David Steckel, the Capitals' third-line center, had a second straight strong game. Steckel had the secondary assist on Milan Jurcina's goal 7:09 into the game that put the Caps up, 1-0. He had the primary assist on Poti's goal 17:14 into the first that gave the Caps a 3-1 lead. The Capitals' third line has been a major factor in these last two wins, and Steckel is the man in the middle of it.

Much-maligned Rangers right wing Nikolai Zherdev, pointless in the series so far, had a chance to get a big monkey off his back about halfway through the second period, but he couldn't do it. Zherdev's backhanded attempt off a juicy rebound left by Simeon Varlamov went about two feet to the left of the wide-open net. The Capitals turned the puck around and 12 seconds after Zherdev's miss Viktor Kozlov scored to give Washington an insurmountable 4-1 lead 9:21 into the second period.

Who knew Sunday afternoon would turn into the Tom Poti show. The former Ranger, who is always booed when he's back at Madison Square Garden, silenced the sellout crowd for Game 6 by scoring a goal and adding three assists to lead the Caps to the 5-3 victory.

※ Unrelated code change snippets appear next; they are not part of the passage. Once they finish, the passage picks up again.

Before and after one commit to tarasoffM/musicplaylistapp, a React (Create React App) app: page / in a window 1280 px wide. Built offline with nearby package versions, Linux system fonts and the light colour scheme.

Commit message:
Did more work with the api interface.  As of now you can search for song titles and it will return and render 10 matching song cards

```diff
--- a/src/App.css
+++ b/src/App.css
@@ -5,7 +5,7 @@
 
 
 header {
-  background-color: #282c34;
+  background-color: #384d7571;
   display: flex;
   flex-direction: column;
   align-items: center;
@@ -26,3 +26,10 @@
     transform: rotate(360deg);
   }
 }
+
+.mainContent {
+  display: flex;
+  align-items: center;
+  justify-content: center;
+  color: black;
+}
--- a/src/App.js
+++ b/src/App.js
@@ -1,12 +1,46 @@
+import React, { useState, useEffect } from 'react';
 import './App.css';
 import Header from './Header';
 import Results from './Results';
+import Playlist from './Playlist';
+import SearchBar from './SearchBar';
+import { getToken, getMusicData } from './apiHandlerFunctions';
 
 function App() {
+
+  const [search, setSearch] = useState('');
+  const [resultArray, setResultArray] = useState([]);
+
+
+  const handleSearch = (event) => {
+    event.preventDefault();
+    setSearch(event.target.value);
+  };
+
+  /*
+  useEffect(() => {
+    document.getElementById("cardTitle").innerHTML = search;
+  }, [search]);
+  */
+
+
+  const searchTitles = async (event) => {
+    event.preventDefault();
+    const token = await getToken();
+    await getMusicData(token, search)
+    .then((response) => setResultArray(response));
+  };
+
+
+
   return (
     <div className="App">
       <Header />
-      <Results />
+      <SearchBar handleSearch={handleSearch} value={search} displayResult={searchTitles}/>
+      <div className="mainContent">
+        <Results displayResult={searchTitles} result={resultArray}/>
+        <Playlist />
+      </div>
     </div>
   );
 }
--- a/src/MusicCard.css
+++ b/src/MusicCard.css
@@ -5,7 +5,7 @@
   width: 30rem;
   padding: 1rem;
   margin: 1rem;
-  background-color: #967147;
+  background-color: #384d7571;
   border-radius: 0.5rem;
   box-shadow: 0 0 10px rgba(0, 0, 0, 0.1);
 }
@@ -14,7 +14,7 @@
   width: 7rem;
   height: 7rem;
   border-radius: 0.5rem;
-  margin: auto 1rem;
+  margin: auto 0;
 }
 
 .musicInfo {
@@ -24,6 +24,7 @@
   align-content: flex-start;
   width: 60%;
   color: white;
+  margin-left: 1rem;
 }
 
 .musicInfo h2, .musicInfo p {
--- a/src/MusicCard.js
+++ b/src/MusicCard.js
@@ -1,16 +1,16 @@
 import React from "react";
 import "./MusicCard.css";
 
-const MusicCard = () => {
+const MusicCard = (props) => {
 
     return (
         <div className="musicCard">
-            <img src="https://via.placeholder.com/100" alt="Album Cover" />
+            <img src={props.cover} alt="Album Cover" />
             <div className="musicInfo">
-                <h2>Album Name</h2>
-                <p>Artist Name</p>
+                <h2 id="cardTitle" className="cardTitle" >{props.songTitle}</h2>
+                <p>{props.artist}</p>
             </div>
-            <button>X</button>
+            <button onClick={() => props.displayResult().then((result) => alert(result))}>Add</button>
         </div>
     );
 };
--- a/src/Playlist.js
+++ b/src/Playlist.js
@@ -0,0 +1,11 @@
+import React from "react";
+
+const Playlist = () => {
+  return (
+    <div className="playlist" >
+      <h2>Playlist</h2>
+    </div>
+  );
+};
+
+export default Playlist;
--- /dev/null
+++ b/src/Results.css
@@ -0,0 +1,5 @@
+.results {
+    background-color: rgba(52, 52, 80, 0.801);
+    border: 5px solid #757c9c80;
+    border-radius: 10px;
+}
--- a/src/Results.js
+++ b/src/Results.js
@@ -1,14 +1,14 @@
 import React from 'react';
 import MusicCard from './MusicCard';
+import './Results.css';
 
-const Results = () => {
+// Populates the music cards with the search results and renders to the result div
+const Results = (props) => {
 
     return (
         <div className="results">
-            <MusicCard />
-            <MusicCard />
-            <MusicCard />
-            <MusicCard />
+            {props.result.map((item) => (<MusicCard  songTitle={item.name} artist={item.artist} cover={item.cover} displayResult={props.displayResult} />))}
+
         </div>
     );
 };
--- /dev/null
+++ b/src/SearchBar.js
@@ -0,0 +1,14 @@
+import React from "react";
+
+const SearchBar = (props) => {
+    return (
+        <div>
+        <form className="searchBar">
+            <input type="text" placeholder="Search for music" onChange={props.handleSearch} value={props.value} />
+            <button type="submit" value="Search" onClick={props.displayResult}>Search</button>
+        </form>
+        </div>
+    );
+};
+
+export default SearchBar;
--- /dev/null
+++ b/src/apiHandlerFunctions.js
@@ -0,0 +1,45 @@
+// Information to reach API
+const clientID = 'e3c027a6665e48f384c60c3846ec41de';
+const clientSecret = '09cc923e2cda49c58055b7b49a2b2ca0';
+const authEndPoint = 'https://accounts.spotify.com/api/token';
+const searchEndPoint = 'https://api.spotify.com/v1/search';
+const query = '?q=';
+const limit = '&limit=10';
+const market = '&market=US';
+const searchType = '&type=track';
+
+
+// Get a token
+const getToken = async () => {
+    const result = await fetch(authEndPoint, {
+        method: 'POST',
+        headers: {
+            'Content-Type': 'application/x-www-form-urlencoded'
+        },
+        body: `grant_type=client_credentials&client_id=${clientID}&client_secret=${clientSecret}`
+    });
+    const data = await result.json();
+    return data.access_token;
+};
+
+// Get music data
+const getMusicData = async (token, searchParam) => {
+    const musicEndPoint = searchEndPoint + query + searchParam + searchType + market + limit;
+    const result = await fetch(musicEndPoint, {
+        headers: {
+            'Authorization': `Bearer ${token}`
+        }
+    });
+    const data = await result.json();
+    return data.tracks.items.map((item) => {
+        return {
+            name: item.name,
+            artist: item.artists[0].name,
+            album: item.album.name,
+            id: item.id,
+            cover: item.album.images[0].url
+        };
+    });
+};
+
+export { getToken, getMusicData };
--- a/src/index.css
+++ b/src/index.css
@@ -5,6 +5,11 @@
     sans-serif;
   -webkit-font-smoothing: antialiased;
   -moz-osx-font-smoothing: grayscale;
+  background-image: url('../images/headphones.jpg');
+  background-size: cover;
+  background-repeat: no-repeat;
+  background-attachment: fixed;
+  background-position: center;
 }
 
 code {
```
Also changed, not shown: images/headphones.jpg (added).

The Rangers lost a key ingredient of their penalty kill just 9:54 into the game when Blair Betts went out with an unspecified injury after being hit at center ice by Capitals' left wing Donald Brashear. Betts, who is one of the Rangers' lead penalty killers and also their fourth-line center, played just two shifts totaling 1:46. He was helped off the ice by two trainers and it was announced early in the second period that he would not return. Without Betts, the Rangers gave up a power-play goal 13:58 into the first period and again with 3:56 left in the second. New York allowed only four power-play goals on 29 times shorthanded in the first five games.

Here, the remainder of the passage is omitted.